Touted as one of the most competitive Oscars in recent history, wagering on winners is almost futile. Every film and actor nominated in the 'top' categories is deserving of the award. But there can only be one. And with that premise, I do believe that 'Dallas Buyers Club', Matthew McConaughey and Jared Leto should be the penultimate winners. To offer some balance (and evidence) to my view I will also look at '12 Years A Slave'.
Hands down Leto's and McConaughey's performances were by far the most technically taxing, not to mention inspirational. And yes, I know that '12 Years A Slave' was damn good too, if not disturbing, and quite deserving of some serious accolades, if it were not for Jared Leto, whose performance as an AIDS stricken cross dresser in Dallas Buyers, sealing the deal for this film.
The film dealt with archetypes that are still not honestly portrayed in Hollywood today: the homosexual and the alpha male who learns to love and respect the homosexual as he finds that he shares the same humanity as his once hated and shunned counterpart.
In essence, it is a love story. And for presenting love in such a counter-discursive approach, I believe that this film and its actors need to be given the highest recognition at the Oscars this year.
Hence, my issue with '12 Years A Slave'. The film, an adaptation of Solomon Northup's book carrying the same title, portrays the very archetypes and narratives that Hollywood valorises: slaves, slavery and surviving brutality. And that is what limits the impact of this film, at least when analysing the actors' performances and whether a sense of transcendence for its viewers could be achieved in the way that film should as a medium.
If black actors are limited to one time period in which they can only be portrayed slaves, for the true archetypes and narrative bound up in '12 Years A Slave', that is, hero/heroine and overcoming incomprehensible adversity, to be portrayed, then what is the point of black actors and film in Hollywood? Why can't the black actors' talent and presence on the screen do the very thing that morales of stories should do on film- transcend? The morale of the story is meant to transcend the screen and be taken away by the viewer. Likewise the race of the actor should be able to transcend one time period in that race's history so that the underlying narrative of overcoming incomprehensible adversity, in this case, can be portrayed with legitimacy outside of the paradigm of slavery.
I understand why it is always couched in slavery. It is a highly emotional and still felt experience today that always guarantees a strong response.
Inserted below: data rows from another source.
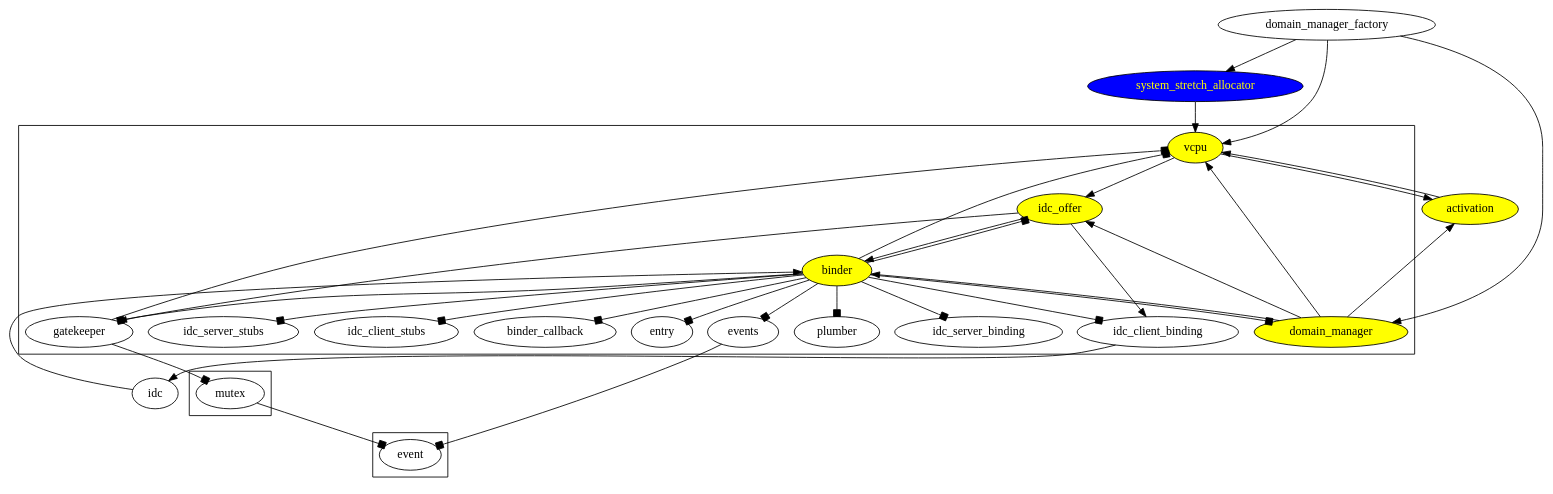
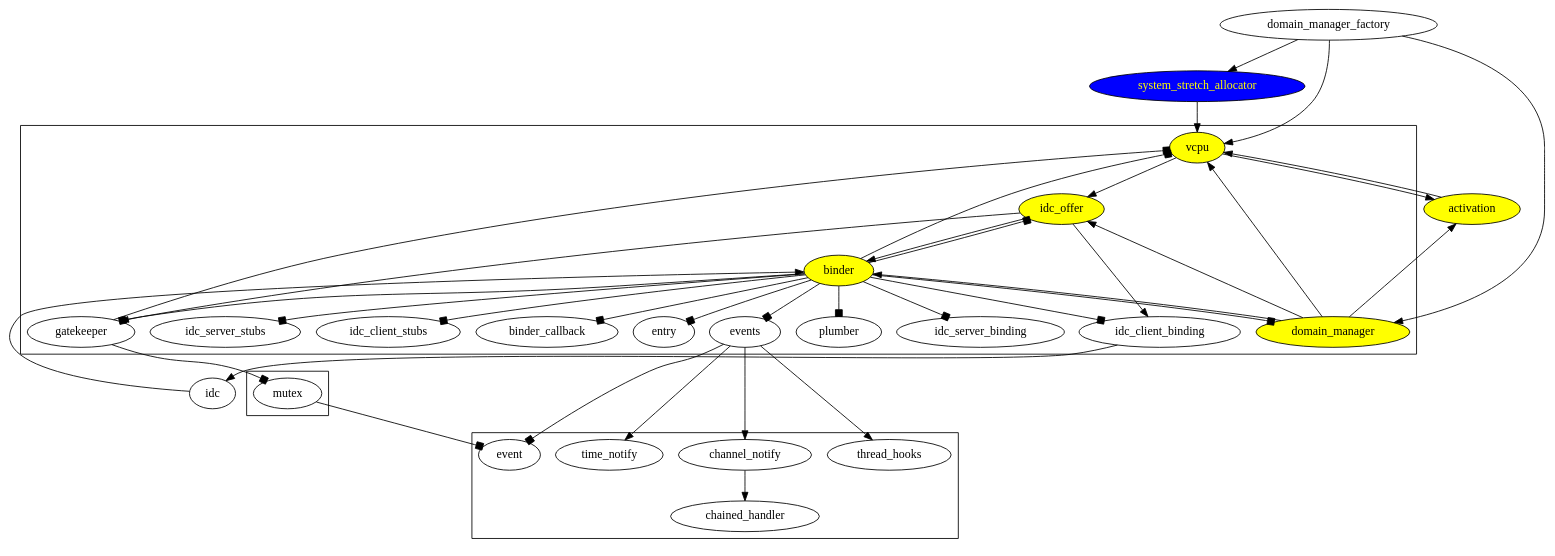
One commit to metta-systems/metta changed the diagram in docs/needs_boot.dot. Above: the diagram before and after it, drawn with Graphviz. The commit also changed 3 other files, not shown here.

```diff
--- a/docs/needs_boot.dot
+++ b/docs/needs_boot.dot
@@ -1,52 +1,56 @@
 digraph {
 	vcpu [style=filled,fillcolor=yellow,color=black,fontcolor=black];
 	domain_manager [style=filled,fillcolor=yellow,color=black,fontcolor=black];
 	binder [style=filled,fillcolor=yellow,color=black,fontcolor=black];
 	idc_offer [style=filled,fillcolor=yellow,color=black,fontcolor=black];
 	activation [style=filled,fillcolor=yellow,color=black,fontcolor=black];
 	system_stretch_allocator [style=filled,fillcolor=blue,color=black,fontcolor=yellow];
 
 # Interface dependencies
 	activation -> vcpu;
 	domain_manager -> activation;
 	domain_manager -> vcpu;
 	domain_manager -> idc_offer;
 	domain_manager -> binder;
 	domain_manager_factory -> system_stretch_allocator;
 	domain_manager_factory -> domain_manager;
 	domain_manager_factory -> vcpu;
 	idc -> binder;
 	idc_client_binding -> idc;
 	idc_offer -> binder;
 	idc_offer -> idc_client_binding;
 	idc_offer -> gatekeeper;
 	system_stretch_allocator -> vcpu;
 	vcpu -> activation;
 	vcpu -> idc_offer;
 
 # Implementation dependencies (arrowhead = box)
 	subgraph cluster_binder_impl {
 		binder -> vcpu [arrowhead=box];
 		binder -> plumber [arrowhead=box];
 		binder -> idc_offer [arrowhead=box];
 		binder -> idc_client_binding [arrowhead=box];
 		binder -> idc_server_binding [arrowhead=box];
 		binder -> idc_server_stubs [arrowhead=box];
 		binder -> idc_client_stubs [arrowhead=box];
 		binder -> events [arrowhead=box];
 		binder -> binder_callback [arrowhead=box];
 		binder -> domain_manager [arrowhead=box];
 		binder -> gatekeeper [arrowhead=box];
 		binder -> entry [arrowhead=box];
 	}
 
 	subgraph cluster_gatekeeper_impl {
 		gatekeeper -> vcpu [arrowhead=box];
 		gatekeeper -> mutex [arrowhead=box];
 	}
 
 	subgraph cluster_event_impl {
 		events -> event [arrowhead=box];
 		mutex -> event [arrowhead=box];
+		events -> thread_hooks;
+		events -> time_notify;
+		events -> channel_notify;
+		channel_notify -> chained_handler;
 	}
 }
```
But I am tired of Hollywood, and the black community falling back on
slavery to do what is the responsibility of every actor- inspire and transcend.
Petra Marie…Inspired Be